Information supplied:
===

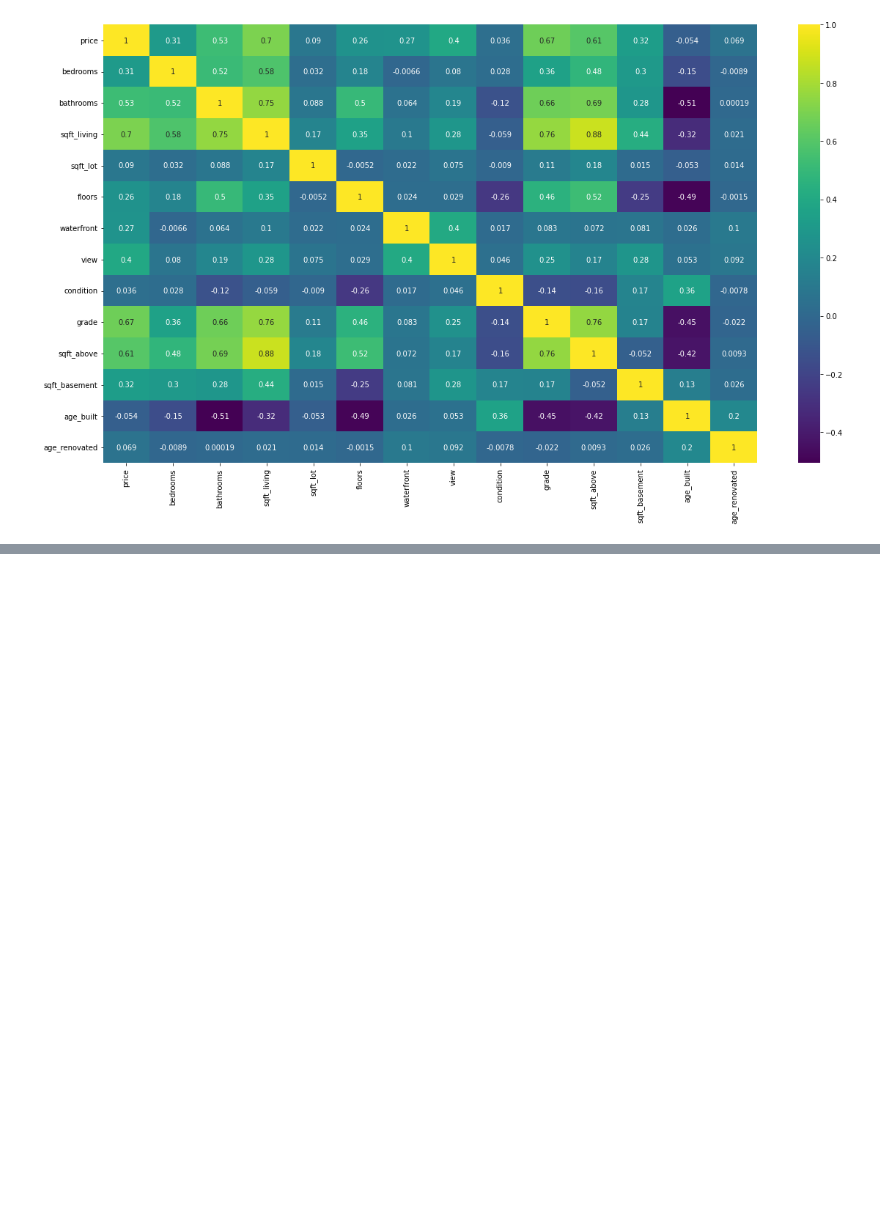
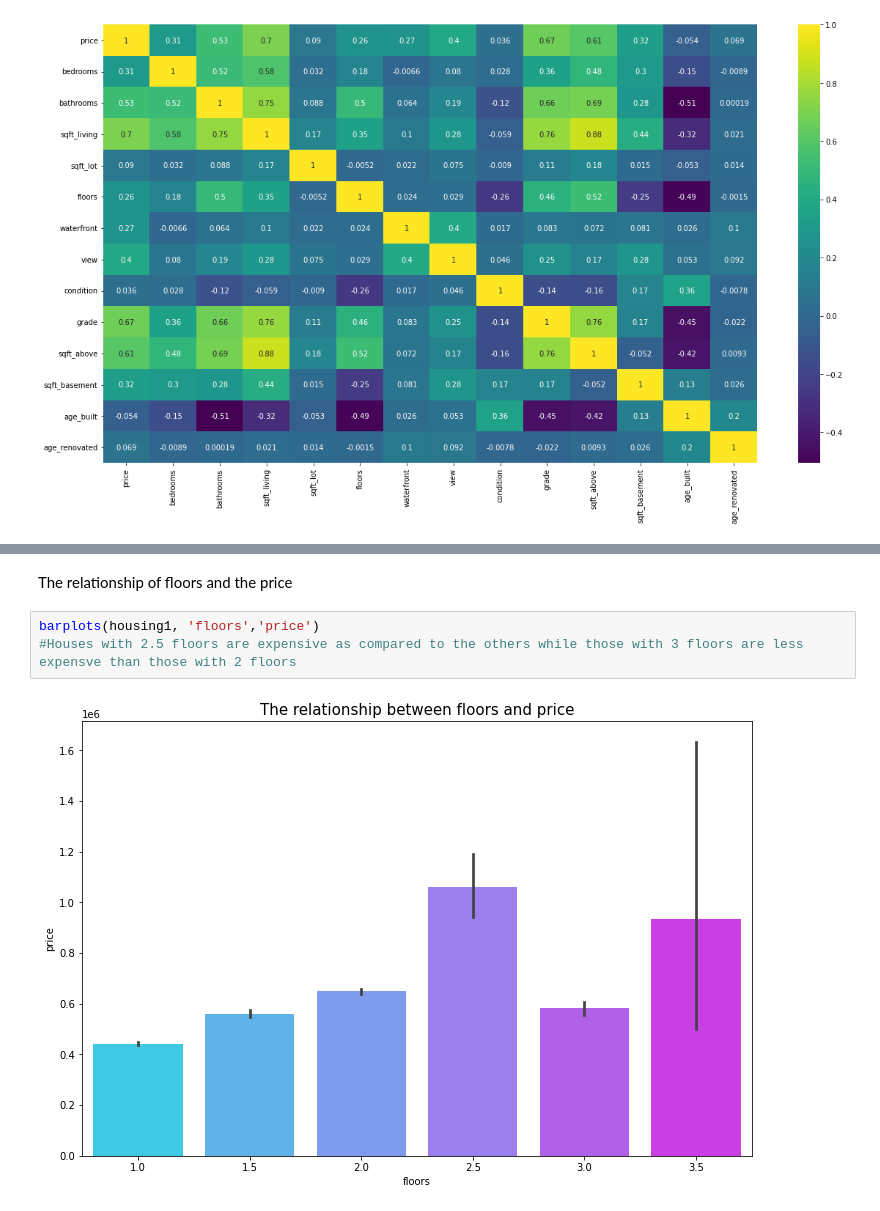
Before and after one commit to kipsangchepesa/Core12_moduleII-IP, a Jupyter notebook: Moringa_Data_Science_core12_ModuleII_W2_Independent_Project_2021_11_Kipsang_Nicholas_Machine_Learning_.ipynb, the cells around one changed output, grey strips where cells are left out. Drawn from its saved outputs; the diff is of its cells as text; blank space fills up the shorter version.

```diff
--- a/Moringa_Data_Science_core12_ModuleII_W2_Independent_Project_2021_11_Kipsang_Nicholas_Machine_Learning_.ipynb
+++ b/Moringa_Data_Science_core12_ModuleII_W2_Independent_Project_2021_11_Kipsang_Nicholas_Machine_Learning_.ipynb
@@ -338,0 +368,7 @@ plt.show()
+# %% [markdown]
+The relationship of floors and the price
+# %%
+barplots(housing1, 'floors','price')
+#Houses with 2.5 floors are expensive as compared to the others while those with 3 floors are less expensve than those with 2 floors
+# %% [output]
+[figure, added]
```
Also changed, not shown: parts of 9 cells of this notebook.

===

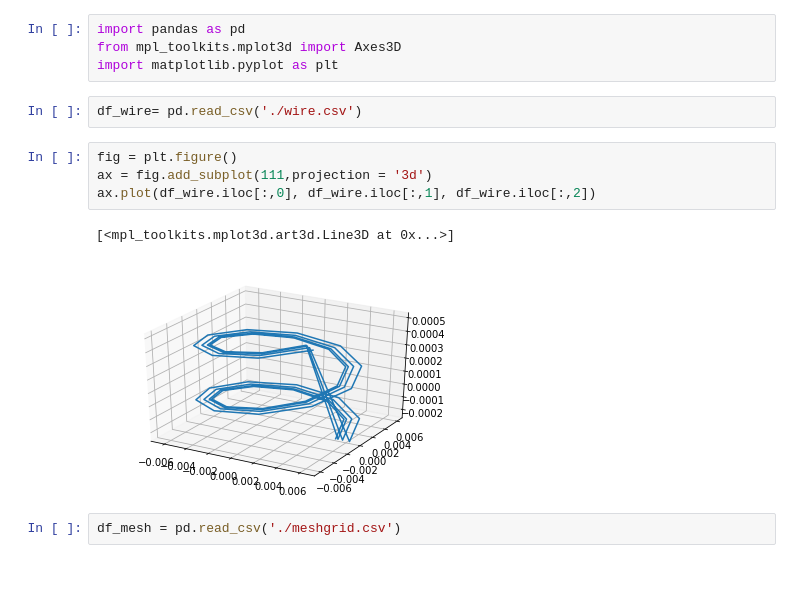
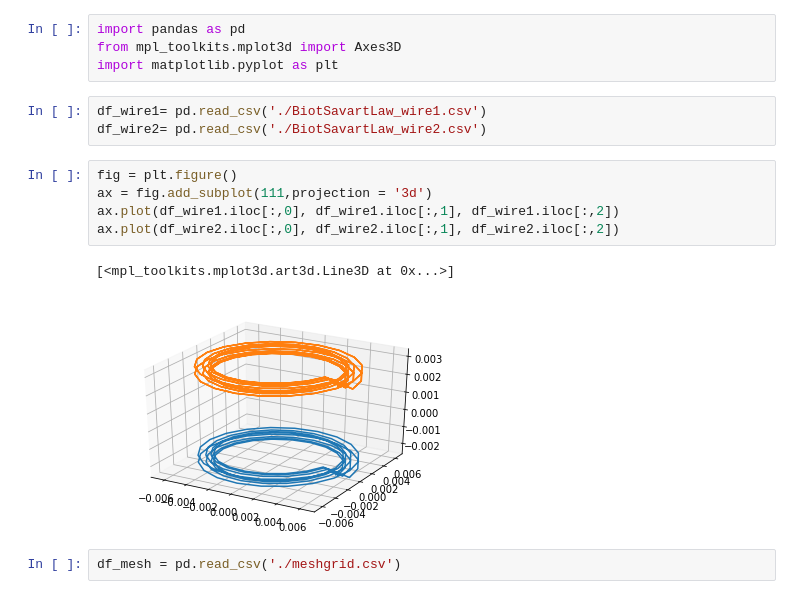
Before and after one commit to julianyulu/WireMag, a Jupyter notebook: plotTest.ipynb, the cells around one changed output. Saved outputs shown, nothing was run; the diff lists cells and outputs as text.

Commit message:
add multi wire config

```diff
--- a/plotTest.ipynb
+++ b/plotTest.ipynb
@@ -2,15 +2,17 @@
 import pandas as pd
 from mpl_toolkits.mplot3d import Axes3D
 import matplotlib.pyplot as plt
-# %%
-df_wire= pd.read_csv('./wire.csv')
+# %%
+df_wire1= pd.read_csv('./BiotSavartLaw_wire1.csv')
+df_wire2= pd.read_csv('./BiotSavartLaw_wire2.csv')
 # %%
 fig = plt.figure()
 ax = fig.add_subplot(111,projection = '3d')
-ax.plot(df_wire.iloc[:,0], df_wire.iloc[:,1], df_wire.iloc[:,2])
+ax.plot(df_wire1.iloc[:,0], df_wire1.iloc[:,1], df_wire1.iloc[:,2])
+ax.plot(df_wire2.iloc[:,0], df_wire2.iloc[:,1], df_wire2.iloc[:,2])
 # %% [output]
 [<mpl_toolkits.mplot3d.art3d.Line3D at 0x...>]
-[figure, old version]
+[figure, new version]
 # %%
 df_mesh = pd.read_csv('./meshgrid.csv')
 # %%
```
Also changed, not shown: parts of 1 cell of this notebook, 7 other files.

===

What to produce: The answer must consist of every line from the records above that holds "this".

Answer space:
Also changed, not shown: parts of 9 cells of this notebook.
Also changed, not shown: parts of 1 cell of this notebook, 7 other files.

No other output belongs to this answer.